Former New York Gov. George Pataki seemed right at home Wednesday when he spoke to a half-full Salomon 101 audience that responded enthusiastically when the former governor asked how many people were from his home state.

He then jokingly asked the Yankees fans in the crowd if he had missed the World Series this year. (The Yankees have won more World Series championships than any other baseball franchise but were not featured in this year's match-up).

Pataki also referred to his slight discomfort of speaking at Brown as a member of the Republican Party. But he was comforted, he said, when he stepped into Blue State Coffee and found common ground simply with a good cup of coffee.

"I was a little nervous because I was a conservative Republican from New York ... and I was told that when Hilary Clinton spoke here, she was booed because she wasn't liberal enough."

In March 2006, about a half-dozen activists protested Sen. Hillary Clinton, D-N.Y., before she delivered a speech in Meehan Auditorium.

Pataki served three terms as governor of New York, beginning in 1994 and stepping down in 2006.

Pataki's speech, a part of the Noah Krieger '93 Memorial Lecture series, was entitled "A House Divided: An Insider's View of the State of National Politics" and was sponsored by the Taubman Center for Public Policy. According to Pataki, the current issue facing national politics is polarization, and his anecdote about Blue State Coffee seemed to serve as an analogy for the larger themes in his speech - finding commonalities across party lines to address the issues facing the nation today.

His experiences as governor of New York shaped most of his lecture.

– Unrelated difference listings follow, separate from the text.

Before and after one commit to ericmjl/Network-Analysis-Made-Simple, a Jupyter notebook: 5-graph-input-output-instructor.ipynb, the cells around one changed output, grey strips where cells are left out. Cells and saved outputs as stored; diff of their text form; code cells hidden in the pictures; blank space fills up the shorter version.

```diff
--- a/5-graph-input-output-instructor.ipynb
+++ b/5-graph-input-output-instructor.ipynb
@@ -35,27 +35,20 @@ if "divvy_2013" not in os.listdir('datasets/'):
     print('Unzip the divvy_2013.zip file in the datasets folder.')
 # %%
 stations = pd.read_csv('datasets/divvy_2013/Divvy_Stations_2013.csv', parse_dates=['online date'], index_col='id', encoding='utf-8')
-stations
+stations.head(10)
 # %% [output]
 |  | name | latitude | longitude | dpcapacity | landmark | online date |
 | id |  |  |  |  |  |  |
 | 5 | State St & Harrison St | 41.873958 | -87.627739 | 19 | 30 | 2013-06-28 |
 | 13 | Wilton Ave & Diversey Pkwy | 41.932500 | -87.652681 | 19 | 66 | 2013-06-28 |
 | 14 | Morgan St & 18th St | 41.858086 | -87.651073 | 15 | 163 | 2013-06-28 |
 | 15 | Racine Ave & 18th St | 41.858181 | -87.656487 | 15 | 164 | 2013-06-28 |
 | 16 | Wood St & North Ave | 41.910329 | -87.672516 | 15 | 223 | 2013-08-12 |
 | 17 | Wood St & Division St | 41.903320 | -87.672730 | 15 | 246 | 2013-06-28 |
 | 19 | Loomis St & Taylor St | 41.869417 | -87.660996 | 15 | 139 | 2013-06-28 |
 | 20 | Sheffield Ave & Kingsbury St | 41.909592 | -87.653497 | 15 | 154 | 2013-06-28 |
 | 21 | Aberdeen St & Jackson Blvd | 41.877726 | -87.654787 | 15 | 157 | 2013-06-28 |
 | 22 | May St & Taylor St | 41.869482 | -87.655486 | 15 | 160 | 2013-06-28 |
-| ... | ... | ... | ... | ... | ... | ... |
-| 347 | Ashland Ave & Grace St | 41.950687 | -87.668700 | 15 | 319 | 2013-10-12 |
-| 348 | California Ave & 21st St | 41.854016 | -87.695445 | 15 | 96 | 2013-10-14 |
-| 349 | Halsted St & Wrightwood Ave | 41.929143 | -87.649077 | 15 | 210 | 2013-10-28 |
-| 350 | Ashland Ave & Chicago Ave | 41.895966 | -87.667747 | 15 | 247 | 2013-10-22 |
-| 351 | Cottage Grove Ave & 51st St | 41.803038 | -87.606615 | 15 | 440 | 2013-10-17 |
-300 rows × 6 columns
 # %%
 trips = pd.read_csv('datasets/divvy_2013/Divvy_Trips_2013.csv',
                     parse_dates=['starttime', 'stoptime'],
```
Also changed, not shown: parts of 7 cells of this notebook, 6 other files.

One of the central themes of his speech revolved around public reaction in the aftermath of Sept. 11, 2001, which Pataki said he thinks is characteristic of the American public as a whole.

"You think of Americans - we're from every corner of the globe. There's no racial, religious, geographic terms that define Americans," Pataki said. "What defines us is our character."

He credited Americans' optimism and pragmatism with moving the country forward throughout its history. A third and final characteristic of Americans, he said, is the ability to stand together after a crisis such as 9/11.

Pataki described one anecdote to exemplify American unity. Pataki said that three days after 9/11, when President Bush visited Ground Zero, Pataki, along with Bush and New York City Mayor Rudy Giuliani traveled to the west side of Manhattan and were greeted by waving flags and posters saying "God Bless You, President Bush." Pataki turned to Bush and said to the president, "Take a look - Greenwich Village, the west side of Manhattan - thousands of people, they love you. Not one of them voted for you this year." Giuliani then turned to Pataki and said, "Not one of them voted for you either."

Pataki told the Salomon 101 audience this was the general feeling present at the time - that politics didn't matter and Bush was America's leader. Fast-forward to today, Pataki said, and that cohesion and optimism is missing, which makes it unclear who is the strongest candidate for president.

"There isn't such a clear delineation as to who is the most likely next president for the country. ... No one has really connected to the American people yet," Pataki said. "What the candidates have failed to do is step back and think about the nature of our country and what makes the United States unique. ... The first is the nature of our government; the second is the character of the people. I think it is profoundly important that our country was a unique experiment where the power came from the people."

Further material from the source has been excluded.